Associated Press reported that election officials were stunned when they were requested to process his registration paperwork, given that last year Supreme Leader Ayatollah Ali Khamenei took the unusual step of publicly stating that he had recommended that Ahmadinejad should stay out of the contest, set to culminate on May 19.
Khamenei revealed his thoughts on the matter in a meeting with seminary students, saying it would be better if Ahmadinejad did not return to politics “both for his own and the country’s good”.
The re-election of Ahmadinejad in 2009 sparked huge protests across the country as allegations spread of electoral fraud. His relationship with Khameini became fraught and to this day he remains a polarising figure. It was during Ahmadinejad’s time in office that Iran’s economy was hit with heavy international sanctions because of Western suspicions that Tehran was secretly pursuing nuclear weapons, despite its claims that the Iranian nuclear programme was only concerned with non-military technology.

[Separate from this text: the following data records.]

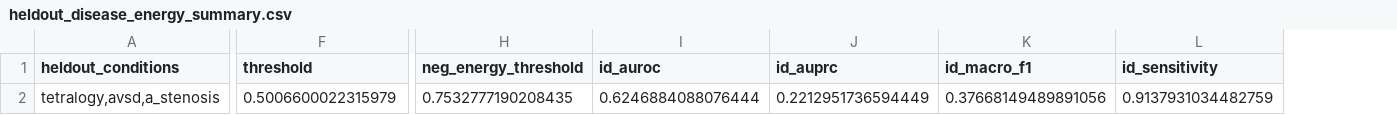
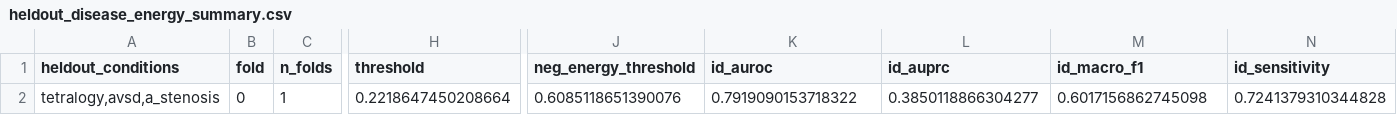
Before and after one commit to shlokcshah55/ai-fetal-ultrasound, a CSV file: results/heldout_disease_energy_summary.csv, drawn as a sheet; only a part is shown, gaps mark what is left out; addresses are those after the commit; the diff covers the shown part only; the diff names each change by its address in the sheet, - before the commit and + after, or states it on an @@ line.

```diff
--- a/results/heldout_disease_energy_summary.csv
+++ b/results/heldout_disease_energy_summary.csv
+column B (fold), row 2: 0
+column C (n_folds), row 2: 1
-H2 (threshold): 0.5006600022315979
+H2 (threshold): 0.2218647450208664
-J2 (neg_energy_threshold): 0.7532777190208435
+J2 (neg_energy_threshold): 0.6085118651390076
-K2 (id_auroc): 0.6246884088076444
+K2 (id_auroc): 0.7919090153718322
-L2 (id_auprc): 0.2212951736594449
+L2 (id_auprc): 0.3850118866304277
-M2 (id_macro_f1): 0.37668149489891056
+M2 (id_macro_f1): 0.6017156862745098
-N2 (id_sensitivity): 0.9137931034482759
+N2 (id_sensitivity): 0.7241379310344828
```
Also changed, not shown: 17 edited cells elsewhere in this file, results/heldout_disease_energy_predictions.csv, results/heldout_disease_vos_predictions.csv, 6 other files.
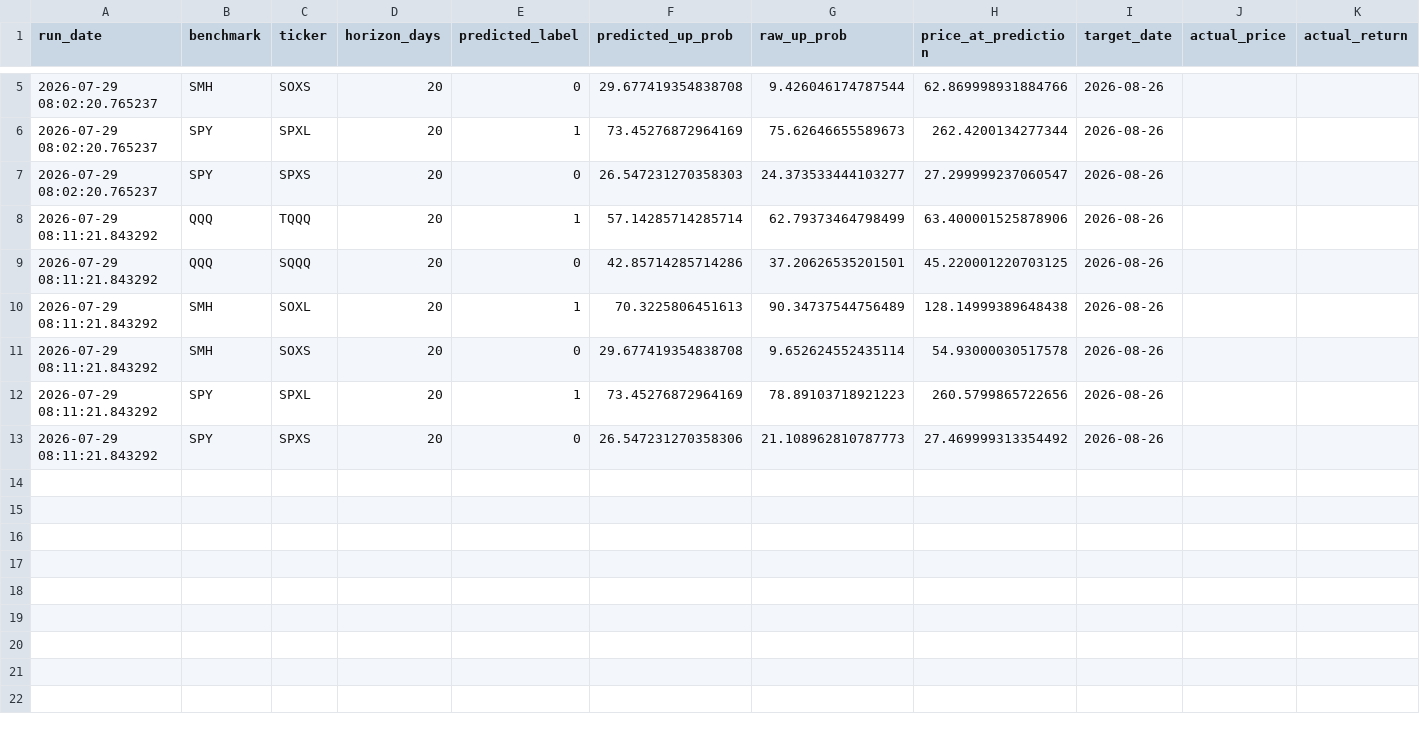
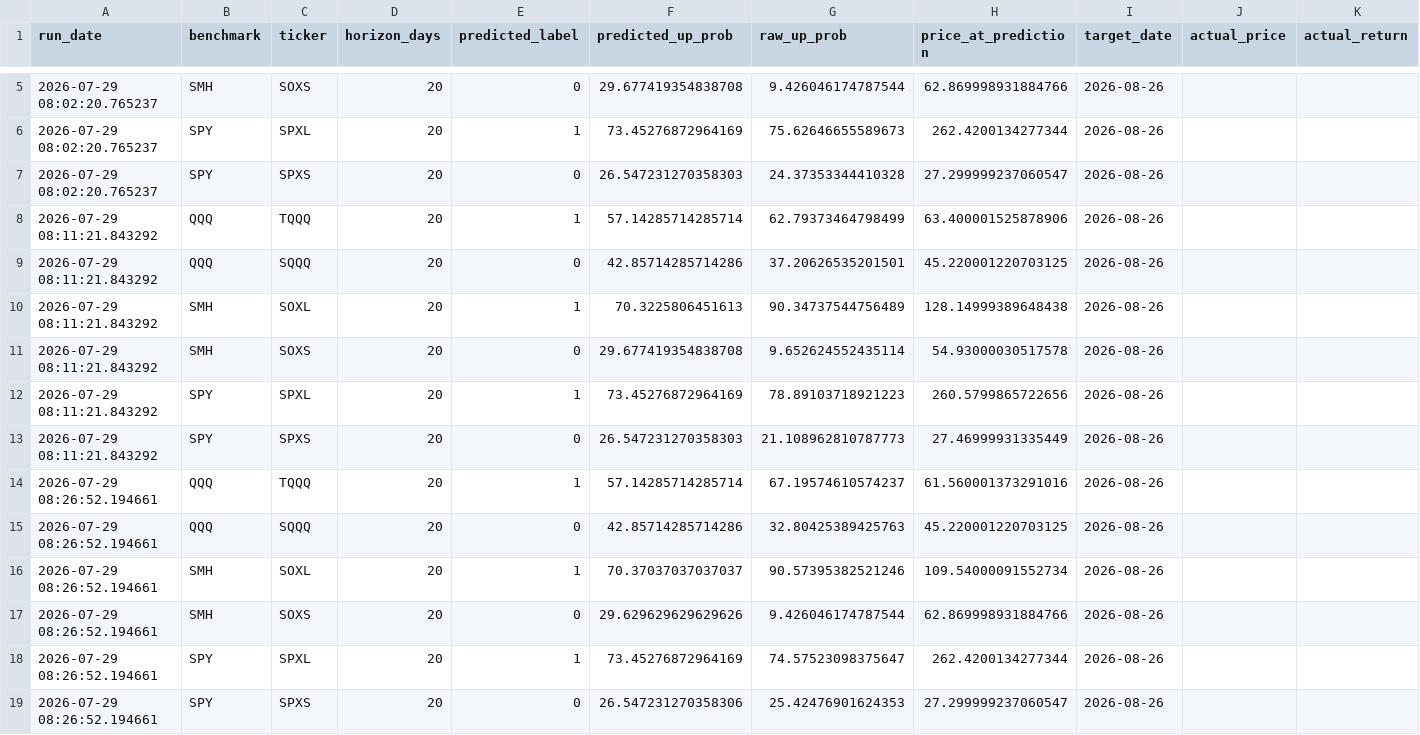
Before and after one commit to Battery2X/battery-predictor, a CSV file: logs/predictions_position.csv, drawn as a sheet; only a part is shown, gaps mark what is left out; rows hold the shown columns only; the diff names each change by its address in the sheet, - before the commit and + after, or states it on an @@ line.

```diff
--- a/logs/predictions_position.csv
+++ b/logs/predictions_position.csv
-G7 (raw_up_prob): 24.373533444103277
+G7 (raw_up_prob): 24.37353344410328
-F13 (predicted_up_prob): 26.547231270358306
+F13 (predicted_up_prob): 26.547231270358303
-H13 (price_at_prediction): 27.469999313354492
+H13 (price_at_prediction): 27.46999931335449
+row 14: 2026-07-29 08:26:52.194661 | QQQ | TQQQ | 20 | 1 | 57.14285714285714 | 67.19574610574237 | 61.560001373291016 | 2026-08-26
+row 15: 2026-07-29 08:26:52.194661 | QQQ | SQQQ | 20 | 0 | 42.85714285714286 | 32.80425389425763 | 45.220001220703125 | 2026-08-26
+row 16: 2026-07-29 08:26:52.194661 | SMH | SOXL | 20 | 1 | 70.37037037037037 | 90.57395382521246 | 109.54000091552734 | 2026-08-26
+row 17: 2026-07-29 08:26:52.194661 | SMH | SOXS | 20 | 0 | 29.629629629629626 | 9.426046174787544 | 62.869998931884766 | 2026-08-26
+row 18: 2026-07-29 08:26:52.194661 | SPY | SPXL | 20 | 1 | 73.45276872964169 | 74.57523098375647 | 262.4200134277344 | 2026-08-26
+row 19: 2026-07-29 08:26:52.194661 | SPY | SPXS | 20 | 0 | 26.547231270358306 | 25.42476901624353 | 27.299999237060547 | 2026-08-26
```
Also changed, not shown: logs/predictions_scalp.csv, logs/predictions_swing.csv.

After flatly ignoring the top cleric’s advice by registering to run in the upcoming election, Ahmadinejad told reporters: “He said I should not participate. However, it does not mean I am banned [from participating].” He added that it was “just advice”.
Like all those bidding to run - including incumbent moderate President Hassan Rouhani who secured the lifting of many of the international sanctions by signing the nuclear deal in 2015 - Ahmadinejad will have to get past the Guardian Council to make it on to the ballot paper. This body of jurists and clerics who are close to Khamenei vets all candidates.
At a Tehran press conference on April 5, during which Ahmadinejad confidant and protégé Hamid Baghaei announced his intended candidacy for the election, the former president said he did not plan to run himself.
Analysts have so far settled on Ebrahim Raisi, a top hardliner who on April 9 confirmed his intention to stand in the election, as the conservative who might unite the various conservative factions.
Raisi on April 12 announced that his campaign manager would be former parliamentarian Mehdi Hashemi.